TASK REQUIREMENTS >> Only lines holding the string "white" are wanted; copy each one from the material.

DATA LISTING >>
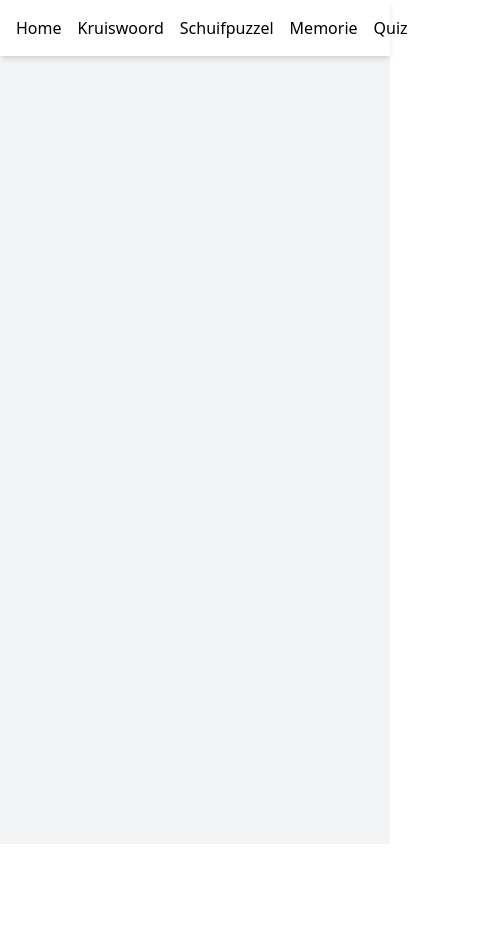
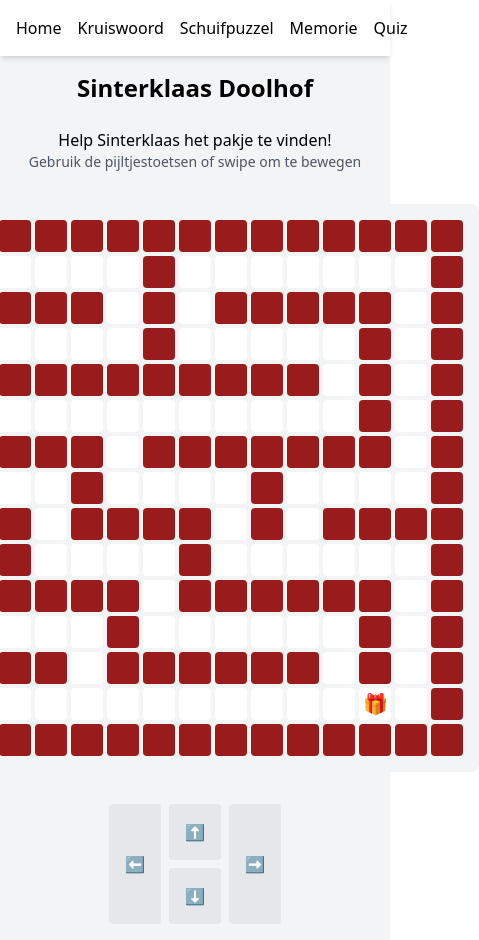
Before and after one commit to klaaseb/sinterklaas-surprise, a Vue app: page /maze in a window 390 px wide. Shown: the whole page, 479 px wide, since content can reach past the window. Before the commit the page ends 844 px from the top, so only its background shows below. Built offline with nearby package versions, Linux system fonts and the light colour scheme.

Commit message:
added maze

```diff
--- /dev/null
+++ b/src/components/MazePuzzle/MazeGrid.vue
@@ -0,0 +1,181 @@
+<script setup lang="ts">
+import { ref, onMounted, onUnmounted } from 'vue'
+
+const emit = defineEmits(['puzzle-completed'])
+
+// 0 = pad, 1 = muur, 2 = start (Sint), 3 = eind (pakje)
+const mazeTemplate = [
+  [1, 1, 1, 1, 1, 1, 1, 1, 1, 1, 1, 1, 1, 1, 1],
+  [2, 0, 0, 0, 0, 0, 1, 0, 0, 0, 0, 0, 0, 0, 1],
+  [1, 1, 1, 1, 1, 0, 1, 0, 1, 1, 1, 1, 1, 0, 1],
+  [1, 0, 0, 0, 0, 0, 1, 0, 0, 0, 0, 0, 1, 0, 1],
+  [1, 0, 1, 1, 1, 1, 1, 1, 1, 1, 1, 0, 1, 0, 1],
+  [1, 0, 0, 0, 0, 0, 0, 0, 0, 0, 0, 0, 1, 0, 1],
+  [1, 1, 1, 1, 1, 0, 1, 1, 1, 1, 1, 1, 1, 0, 1],
+  [1, 0, 0, 0, 1, 0, 0, 0, 0, 1, 0, 0, 0, 0, 1],
+  [1, 0, 1, 0, 1, 1, 1, 1, 0, 1, 0, 1, 1, 1, 1],
+  [1, 0, 1, 0, 0, 0, 0, 1, 0, 0, 0, 0, 0, 0, 1],
+  [1, 0, 1, 1, 1, 1, 0, 1, 1, 1, 1, 1, 1, 0, 1],
+  [1, 0, 0, 0, 0, 1, 0, 0, 0, 0, 0, 0, 1, 0, 1],
+  [1, 0, 1, 1, 0, 1, 1, 1, 1, 1, 1, 0, 1, 0, 1],
+  [1, 0, 0, 0, 0, 0, 0, 0, 0, 0, 0, 0, 3, 0, 1],
+  [1, 1, 1, 1, 1, 1, 1, 1, 1, 1, 1, 1, 1, 1, 1],
+]
+
+interface Position {
+  x: number
+  y: number
+}
+
+const maze = ref(structuredClone(mazeTemplate))
+const playerPos = ref<Position>({ x: 0, y: 1 }) // Start positie
+const showSuccess = ref(false)
+
+const movePlayer = (dx: number, dy: number) => {
+  const newX = playerPos.value.x + dx
+  const newY = playerPos.value.y + dy
+
+  // Check of nieuwe positie binnen het doolhof valt
+  if (newX < 0 || newX >= maze.value[0].length || newY < 0 || newY >= maze.value.length) {
+    return
+  }
+
+  // Check of nieuwe positie een muur is
+  if (maze.value[newY][newX] === 1) {
+    return
+  }
+
+  // Verplaats speler
+  playerPos.value = { x: newX, y: newY }
+
+  // Check of speler het doel heeft bereikt
+  if (maze.value[newY][newX] === 3) {
+    showSuccess.value = true
+    emit('puzzle-completed')
+  }
+}
+
+const handleKeyDown = (e: KeyboardEvent) => {
+  if (showSuccess.value) return
+
+  switch (e.key) {
+    case 'ArrowUp':
+      movePlayer(0, -1)
+      break
+    case 'ArrowDown':
+      movePlayer(0, 1)
+      break
+    case 'ArrowLeft':
+      movePlayer(-1, 0)
+      break
+    case 'ArrowRight':
+      movePlayer(1, 0)
+      break
+  }
+}
+
+// Touch/swipe handling
+const touchStart = ref<Position | null>(null)
+
+const handleTouchStart = (e: TouchEvent) => {
+  const touch = e.touches[0]
+  touchStart.value = { x: touch.clientX, y: touch.clientY }
+}
+
+const handleTouchEnd = (e: TouchEvent) => {
+  if (!touchStart.value) return
+
+  const touch = e.changedTouches[0]
+  const dx = touch.clientX - touchStart.value.x
+  const dy = touch.clientY - touchStart.value.y
+
+  // Bepaal richting van swipe
+  if (Math.abs(dx) > Math.abs(dy)) {
+    // Horizontale beweging
+    if (dx > 50) movePlayer(1, 0)  // Rechts
+    else if (dx < -50) movePlayer(-1, 0)  // Links
+  } else {
+    // Verticale beweging
+    if (dy > 50) movePlayer(0, 1)  // Omlaag
+    else if (dy < -50) movePlayer(0, -1)  // Omhoog
+  }
+
+  touchStart.value = null
+}
+
+onMounted(() => {
+  window.addEventListener('keydown', handleKeyDown)
+})
+
+onUnmounted(() => {
+  window.removeEventListener('keydown', handleKeyDown)
+})
+</script>
+
+<template>
+  <div
+    class="flex flex-col items-center gap-4"
+    @touchstart="handleTouchStart"
+    @touchend="handleTouchEnd"
+  >
+    <div class="text-center mb-4">
+      <p>Help Sinterklaas het pakje te vinden!</p>
+      <p class="text-sm text-gray-600">Gebruik de pijltjestoetsen of swipe om te bewegen</p>
+    </div>
+
+    <div class="grid gap-1 p-4 bg-gray-100 rounded-lg">
+      <div
+        v-for="(row, y) in maze"
+        :key="`row-${y}`"
+        class="flex gap-1"
+      >
+        <div
+          v-for="(cell, x) in row"
+          :key="`cell-${x}-${y}`"
+          class="w-8 h-8 flex items-center justify-center rounded"
+          :class="{
+            'bg-red-800': cell === 1,
+            'bg-white': cell === 0 || cell === 2 || cell === 3,
+          }"
+        >
+          <template v-if="x === playerPos.x && y === playerPos.y">
+            <span class="text-xl">🎅</span>
+          </template>
+          <template v-else-if="cell === 3">
+            <span class="text-xl">🎁</span>
+          </template>
+        </div>
+      </div>
+    </div>
+
+    <!-- Mobile controls -->
+    <div class="md:hidden grid grid-cols-3 gap-2 mt-4">
+      <button
+        class="p-4 bg-gray-200 rounded"
+        @click="movePlayer(-1, 0)"
+      >
+        ⬅️
+      </button>
+      <div class="grid grid-rows-2 gap-2">
+        <button
+          class="p-4 bg-gray-200 rounded"
+          @click="movePlayer(0, -1)"
+        >
+          ⬆️
+        </button>
+        <button
+          class="p-4 bg-gray-200 rounded"
+          @click="movePlayer(0, 1)"
+        >
+          ⬇️
+        </button>
+      </div>
+      <button
+        class="p-4 bg-gray-200 rounded"
+        @click="movePlayer(1, 0)"
+      >
+        ➡️
+      </button>
+    </div>
+  </div>
+</template>
--- a/src/router/index.ts
+++ b/src/router/index.ts
@@ -24,6 +24,11 @@ const router = createRouter({
       component: () => import('../views/MemoryView.vue')
     },
     {
+      path: '/maze',
+      name: 'maze',
+      component: () => import('../views/MazeView.vue')
+    },
+    {
       path: '/quiz',
       name: 'quiz',
       component: () => import('../views/QuizView.vue')
--- a/src/stores/game.ts
+++ b/src/stores/game.ts
@@ -17,7 +17,7 @@ export const useGameStore = defineStore('game', {
     },
 
     totalProgress: (state) => {
-      return (state.completedPuzzles.length / 3) * 100 // 3 is totaal aantal puzzels
+      return (state.completedPuzzles.length / 5) * 100
     }
   },
 
@@ -29,5 +29,5 @@ export const useGameStore = defineStore('game', {
     }
   },
 
-  persist: true // Als je de voortgang wilt bewaren in localStorage
+  persist: true
 })
--- a/src/views/HomeView.vue
+++ b/src/views/HomeView.vue
@@ -27,6 +27,13 @@ const gameStore = useGameStore()
       </router-link>
 
       <router-link
+        to="/maze"
+        class="bg-white p-4 rounded-lg shadow-md hover:shadow-lg transition-shadow"
+      >
+        Sinterklaas Doolhof
+      </router-link>
+
+      <router-link
         to="/memory"
         class="bg-white p-4 rounded-lg shadow-md hover:shadow-lg transition-shadow"
       >
--- /dev/null
+++ b/src/views/MazeView.vue
@@ -0,0 +1,40 @@
+<script setup lang="ts">
+import { ref } from 'vue'
+import { useRouter } from 'vue-router'
+import { useGameStore } from '../stores/game'
+import MazeGrid from '../components/MazePuzzle/MazeGrid.vue'
+
+const router = useRouter()
+const gameStore = useGameStore()
+const showReward = ref(false)
+
+const handlePuzzleComplete = () => {
+  gameStore.completePuzzle('maze')
+  showReward.value = true
+
+  setTimeout(() => {
+    router.push('/memory') // Of een andere route
+  }, 3000)
+}
+</script>
+
+<template>
+  <div class="max-w-2xl mx-auto">
+    <h1 class="text-2xl font-bold mb-6 text-center">
+      Sinterklaas Doolhof
+    </h1>
+
+    <MazeGrid @puzzle-completed="handlePuzzleComplete" />
+
+    <div
+      v-if="showReward"
+      class="fixed inset-0 bg-black bg-opacity-50 flex items-center justify-center"
+    >
+      <div class="bg-white p-8 rounded-lg text-center transform animate-bounce">
+        <h2 class="text-2xl font-bold mb-4">🎉 Goed gedaan! 🎉</h2>
+        <p class="mb-2">Sinterklaas heeft het pakje gevonden!</p>
+        <p class="text-sm text-gray-600">Je wordt zo doorgestuurd naar de volgende uitdaging...</p>
+      </div>
+    </div>
+  </div>
+</template>
```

WRITTEN ANSWER >>
+            'bg-white': cell === 0 || cell === 2 || cell === 3,
+        class="bg-white p-4 rounded-lg shadow-md hover:shadow-lg transition-shadow"
         class="bg-white p-4 rounded-lg shadow-md hover:shadow-lg transition-shadow"
+      <div class="bg-white p-8 rounded-lg text-center transform animate-bounce">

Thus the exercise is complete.